■ Description of the task
Print the data exactly as written, but leave out each picture.

■ Records for this task
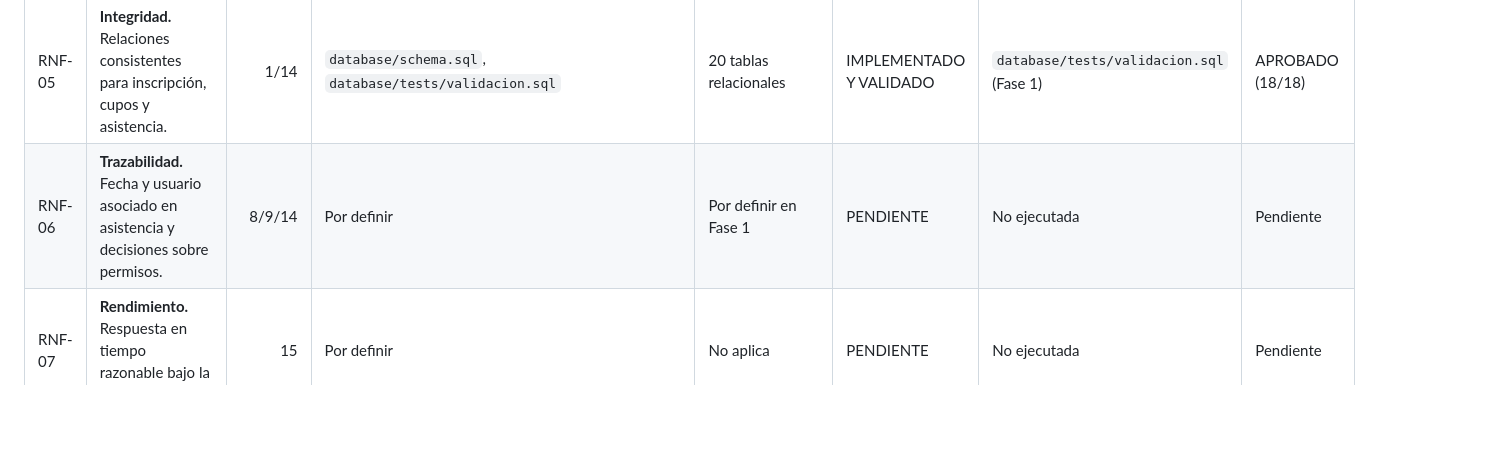
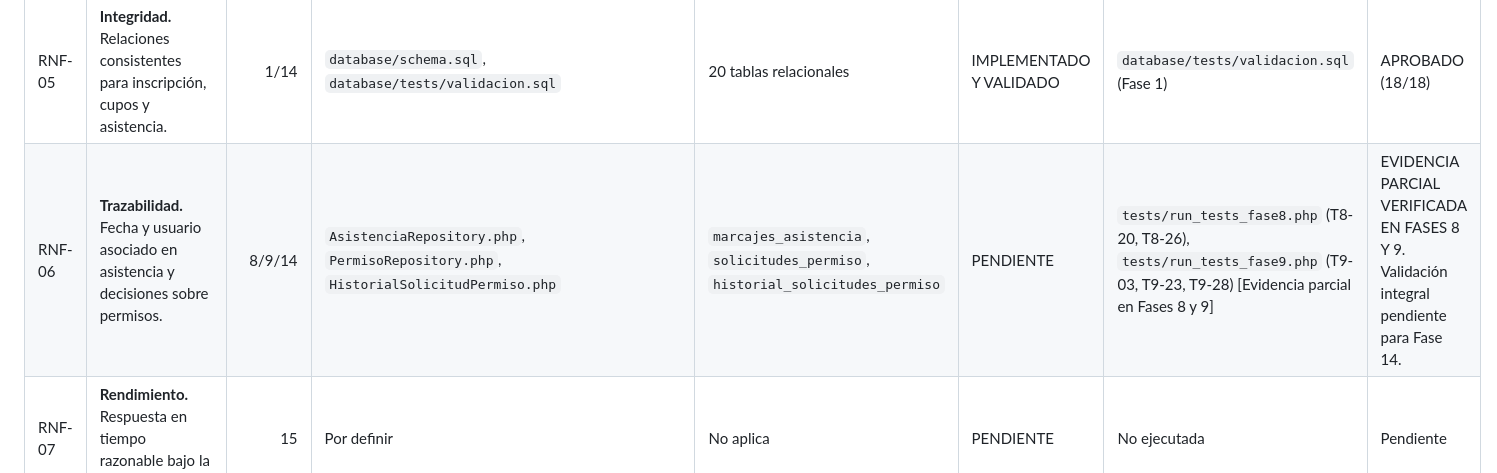
Before and after one commit to kyolp/Seminario-Tecnologias-LoDeFuentes, a Markdown page: docs/fase-0/matriz-trazabilidad.md, the part around one of its changes. Drawn GitHub-style; blank space fills up the shorter version.

Commit message:
docs(fase-9): actualizar tabla general de matriz de trazabilidad para RF-18 a RF-28 y RNF-06

```diff
--- a/docs/fase-0/matriz-trazabilidad.md
+++ b/docs/fase-0/matriz-trazabilidad.md
@@ -57,7 +57,7 @@ duplicados ni requisitos añadidos.
 | RNF-03 | **Seguridad.** Contraseñas no almacenadas en texto plano y acceso controlado por roles. | 3/14 | `app/Services/AuthService.php`, `app/Middleware/RequireRole.php` | `usuarios`, `roles` | IMPLEMENTADO Y VALIDADO | `tests/run_tests_fase3.php` (T3-01 a T3-16) | APROBADO (19/19) |
 | RNF-04 | **Privacidad.** Datos personales accesibles solo a usuarios autorizados. | 14 | `app/Services/InscripcionService.php`, `views/inscripciones/consultar.php` (Fase 6), `app/Repositories/PortalDocenteRepository.php`, `views/docente/index.php` (Fase 7) / Alcance global en Fase 14 | `estudiantes`, `encargados`, `inscripciones` | PENDIENTE | `tests/run_tests_fase6.php` (T6-08, T6-24), `tests/run_tests_fase7.php` (T7-08, T7-10, T7-16, T7-28) [Evidencia parcial en Fases 6 y 7] | EVIDENCIA PARCIAL VERIFICADA EN FASES 6 Y 7. Validación integral pendiente para Fase 14. |
 | RNF-05 | **Integridad.** Relaciones consistentes para inscripción, cupos y asistencia. | 1/14 | `database/schema.sql`, `database/tests/validacion.sql` | 20 tablas relacionales | IMPLEMENTADO Y VALIDADO | `database/tests/validacion.sql` (Fase 1) | APROBADO (18/18) |
-| RNF-06 | **Trazabilidad.** Fecha y usuario asociado en asistencia y decisiones sobre permisos. | 8/9/14 | Por definir | Por definir en Fase 1 | PENDIENTE | No ejecutada | Pendiente |
+| RNF-06 | **Trazabilidad.** Fecha y usuario asociado en asistencia y decisiones sobre permisos. | 8/9/14 | `AsistenciaRepository.php`, `PermisoRepository.php`, `HistorialSolicitudPermiso.php` | `marcajes_asistencia`, `solicitudes_permiso`, `historial_solicitudes_permiso` | PENDIENTE | `tests/run_tests_fase8.php` (T8-20, T8-26), `tests/run_tests_fase9.php` (T9-03, T9-23, T9-28) [Evidencia parcial en Fases 8 y 9] | EVIDENCIA PARCIAL VERIFICADA EN FASES 8 Y 9. Validación integral pendiente para Fase 14. |
 | RNF-07 | **Rendimiento.** Respuesta en tiempo razonable bajo la carga prevista. | 15 | Por definir | No aplica | PENDIENTE | No ejecutada | Pendiente |
 | RNF-08 | **Mantenibilidad.** Separación de presentación, negocio y acceso a datos. | 2 | Arquitectura MVC/CSR en capas | No aplica | IMPLEMENTADO Y VALIDADO | `tests/run_tests.php` (T2-01 a T2-16) | APROBADO (16/16) |
 | RNF-09 | **Configurabilidad.** Grados, secciones, capacidades, aulas y ubicación modificables sin alterar código. | 4/8 | Módulos `AdminGradoController`, `AdminSeccionController`, `AdminAulaController` | `grados`, `secciones`, `aulas` | IMPLEMENTADO Y VALIDADO | `tests/run_tests_fase4.php` (T4-13 a T4-20) | APROBADO (27/27) |
```
Also changed, not shown: other parts of docs/fase-0/matriz-trazabilidad.md (+11 -11 lines).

■ Reply
Before and after one commit to kyolp/Seminario-Tecnologias-LoDeFuentes, a Markdown page: docs/fase-0/matriz-trazabilidad.md, the part around one of its changes. Drawn GitHub-style; blank space fills up the shorter version.

Commit message:
docs(fase-9): actualizar tabla general de matriz de trazabilidad para RF-18 a RF-28 y RNF-06

```diff
--- a/docs/fase-0/matriz-trazabilidad.md
+++ b/docs/fase-0/matriz-trazabilidad.md
@@ -57,7 +57,7 @@ duplicados ni requisitos añadidos.
 | RNF-03 | **Seguridad.** Contraseñas no almacenadas en texto plano y acceso controlado por roles. | 3/14 | `app/Services/AuthService.php`, `app/Middleware/RequireRole.php` | `usuarios`, `roles` | IMPLEMENTADO Y VALIDADO | `tests/run_tests_fase3.php` (T3-01 a T3-16) | APROBADO (19/19) |
 | RNF-04 | **Privacidad.** Datos personales accesibles solo a usuarios autorizados. | 14 | `app/Services/InscripcionService.php`, `views/inscripciones/consultar.php` (Fase 6), `app/Repositories/PortalDocenteRepository.php`, `views/docente/index.php` (Fase 7) / Alcance global en Fase 14 | `estudiantes`, `encargados`, `inscripciones` | PENDIENTE | `tests/run_tests_fase6.php` (T6-08, T6-24), `tests/run_tests_fase7.php` (T7-08, T7-10, T7-16, T7-28) [Evidencia parcial en Fases 6 y 7] | EVIDENCIA PARCIAL VERIFICADA EN FASES 6 Y 7. Validación integral pendiente para Fase 14. |
 | RNF-05 | **Integridad.** Relaciones consistentes para inscripción, cupos y asistencia. | 1/14 | `database/schema.sql`, `database/tests/validacion.sql` | 20 tablas relacionales | IMPLEMENTADO Y VALIDADO | `database/tests/validacion.sql` (Fase 1) | APROBADO (18/18) |
-| RNF-06 | **Trazabilidad.** Fecha y usuario asociado en asistencia y decisiones sobre permisos. | 8/9/14 | Por definir | Por definir en Fase 1 | PENDIENTE | No ejecutada | Pendiente |
+| RNF-06 | **Trazabilidad.** Fecha y usuario asociado en asistencia y decisiones sobre permisos. | 8/9/14 | `AsistenciaRepository.php`, `PermisoRepository.php`, `HistorialSolicitudPermiso.php` | `marcajes_asistencia`, `solicitudes_permiso`, `historial_solicitudes_permiso` | PENDIENTE | `tests/run_tests_fase8.php` (T8-20, T8-26), `tests/run_tests_fase9.php` (T9-03, T9-23, T9-28) [Evidencia parcial en Fases 8 y 9] | EVIDENCIA PARCIAL VERIFICADA EN FASES 8 Y 9. Validación integral pendiente para Fase 14. |
 | RNF-07 | **Rendimiento.** Respuesta en tiempo razonable bajo la carga prevista. | 15 | Por definir | No aplica | PENDIENTE | No ejecutada | Pendiente |
 | RNF-08 | **Mantenibilidad.** Separación de presentación, negocio y acceso a datos. | 2 | Arquitectura MVC/CSR en capas | No aplica | IMPLEMENTADO Y VALIDADO | `tests/run_tests.php` (T2-01 a T2-16) | APROBADO (16/16) |
 | RNF-09 | **Configurabilidad.** Grados, secciones, capacidades, aulas y ubicación modificables sin alterar código. | 4/8 | Módulos `AdminGradoController`, `AdminSeccionController`, `AdminAulaController` | `grados`, `secciones`, `aulas` | IMPLEMENTADO Y VALIDADO | `tests/run_tests_fase4.php` (T4-13 a T4-20) | APROBADO (27/27) |
```
Also changed, not shown: other parts of docs/fase-0/matriz-trazabilidad.md (+11 -11 lines).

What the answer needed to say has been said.